The Red Sox have already signed two pitchers who spent at least part of the 2021 season with the Rays this off-season, so what’s stopping them from going after a third?
Following the additions of Michael Wacha and Rich Hill, the Sox should next turn their attention to Collin McHugh — someone they already have a history with — once the Major League Baseball lockout ends.
Last March, Boston signed McHugh to a one-year deal for the 2020 season a few weeks into spring training. But the veteran right-hander never suited up for the Red Sox.
At the time of his signing, McHugh was approximately three months removed from undergoing a Tenex procedure to treat a flexor strain in his elbow. The COVID-19 pandemic and the league-wide shutdown that followed only prolonged his recovery, and the righty ultimately opted out of the 2020 season in July.
After sitting out all of 2020, McHugh inked another one-year pact with the division rival Rays this past February and enjoyed a nice bounce back in what was his ninth big-league season.
Across 37 appearances (seven starts) for Tampa Bay, the 34-year-old posted a miniscule 1.55 ERA and 2.12 FIP to go along with 74 strikeouts to 12 walks over 64 innings of work in 2021.
Not only was McHugh effective when it came to keeping runs off the board, he was able to do so while limiting hard contact against him. Among the 269 pitchers who accrued at least 60 innings on the mound this year, McHugh ranked fifth in barrel rate (2.5%), eighth in hard-hit rate (28.9%), and sixth in expected ERA (2.26), per FanGraphs.
For as productive as McHugh may have been with the Rays, he did miss some time on account of being placed on the injured list on three separate occasions. From April 18 through May 4, he was sidelined because of a low back strain. From July 25 through August 7, he was sidelined because of arm fatigue.
Despite those injury-related concerns, there was not much McHugh could do wrong in 2021. He did not allow a single run while serving as Tampa Bay’s opener and proved to be effective against left-handed and right-handed hitters alike.
Per Baseball Savant, the 6-foot-2, 191 pound hurler operates with a five-pitch mix that consists of a nasty slider, a cutter, a four-seam fastball, curveball, and changeup. Opposing hitters batted just .177 against McHugh’s slider — a pitch he threw nearly 53% of the time — this year.
McHugh, who does not turn 35 until next June, is projected by FanGraphs readers to net himself a one-year, $5 million deal in free agency this winter. The Illinois native can pitch in a variety of roles and can provide multiple innings of relief when needed.
When speaking with reporters (including MassLive.com’s Chris Cotillo) earlier this month, Red Sox chief baseball officer Chaim Bloom indicated that the club would be aggressive in pursuing bullpen help once MLB’s transaction freeze is lifted.
“We still would like to add more pitching,” said Bloom. “We’ve got some guys who can fill multiple roles.

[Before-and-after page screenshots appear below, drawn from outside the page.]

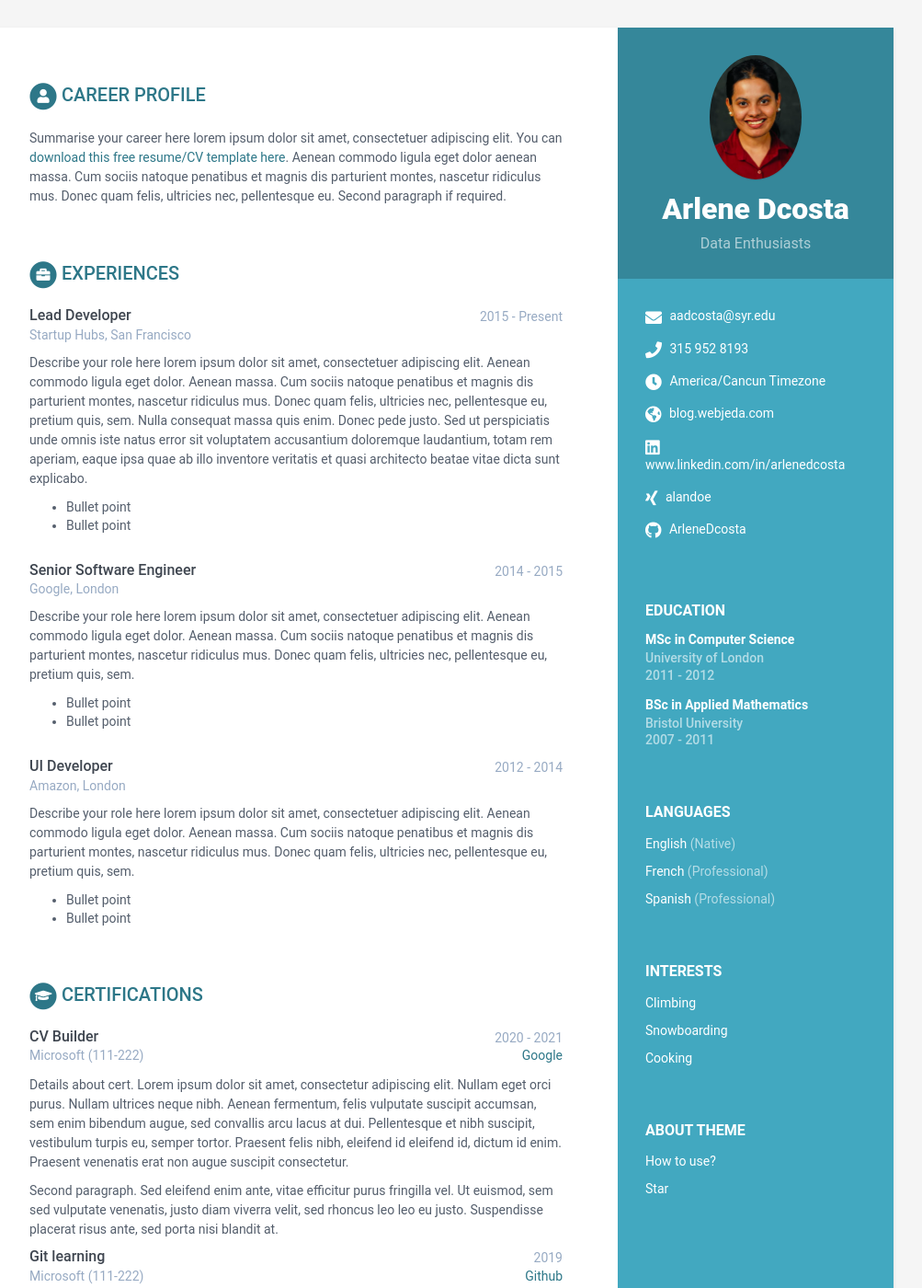
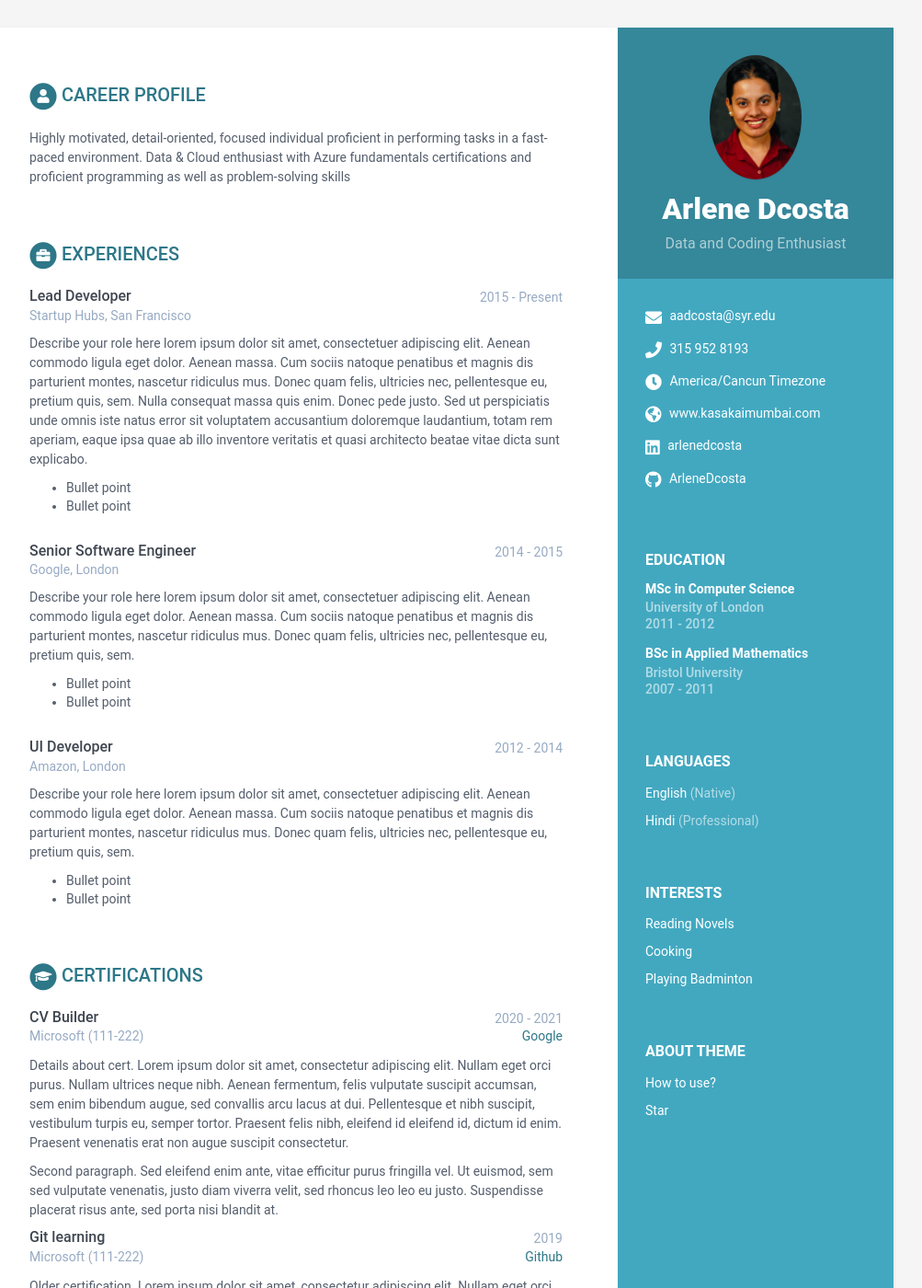
Before and after one commit to ArleneDcosta/ArleneDcosta.github.io, a Jekyll site: the page built from index.html, in a window 1280 px wide and 1400 px high. Shown: the whole window at 92% size, without its empty margins (168-1171 px from the left). Built offline with Jekyll 4.4.1, drawn with Linux system fonts in a browser that asks for light colours.

Commit message:
Additional changes

```diff
--- a/_data/data.yml
+++ b/_data/data.yml
@@ -9,7 +9,7 @@ sidebar:
 
     # Profile information
     name: Arlene Dcosta
-    tagline: Data Enthusiasts
+    tagline: Data and Coding Enthusiast
     avatar: profilearlene.png  #place a 100x100 picture inside /assets/images/ folder and provide the name of the file below
 
     # Sidebar links
@@ -17,9 +17,8 @@ sidebar:
     phone: 315 952 8193
     timezone: America/Cancun Timezone
     citizenship:
-    website: blog.webjeda.com #do not add http://
-    linkedin: www.linkedin.com/in/arlenedcosta
-    xing: alandoe
+    website: www.kasakaimumbai.com #do not add http://
+    linkedin: arlenedcosta
     github: ArleneDcosta
     gitlab:
     bitbucket:
@@ -34,33 +33,29 @@ sidebar:
         - idiom: English
           level: Native
 
-        - idiom: French
+        - idiom: Hindi
           level: Professional
 
-        - idiom: Spanish
-          level: Professional
+
 
     interests:
       title: Interests
       info:
-        - item: Climbing
-          link:
-
-        - item: Snowboarding
+        - item: Reading Novels
           link:
 
         - item: Cooking
           link:
 
+        - item: Playing Badminton
+          link:
+
 career-profile:
     title: Career Profile
     summary: |
-      Summarise your career here lorem ipsum dolor sit amet, consectetuer
-      adipiscing elit. You can [download this free resume/CV template here]().
-      Aenean commodo ligula eget dolor aenean massa. Cum sociis natoque
-      penatibus et magnis dis parturient montes, nascetur ridiculus mus.
-      Donec quam felis, ultricies nec, pellentesque eu.
-      Second paragraph if required.
+      Highly motivated, detail-oriented, focused individual proficient in performing tasks in a fast-paced environment. Data & Cloud enthusiast with Azure fundamentals certifications and proficient programming as well as problem-solving skills
+
+
 education:
     title: Education
     info:
```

But as far as short relievers, that is something we have yet to address in meaningful fashion. And we’re going to continue to look at doing that.”
Considering that McHugh offers flexibility, would not be too expensive to sign, and is already familiar with the organization, he seems like a free agent the Red Sox should target as soon as they get the opportunity to.
(Picture of Collin McHugh: Julio Aguilar/Getty Images)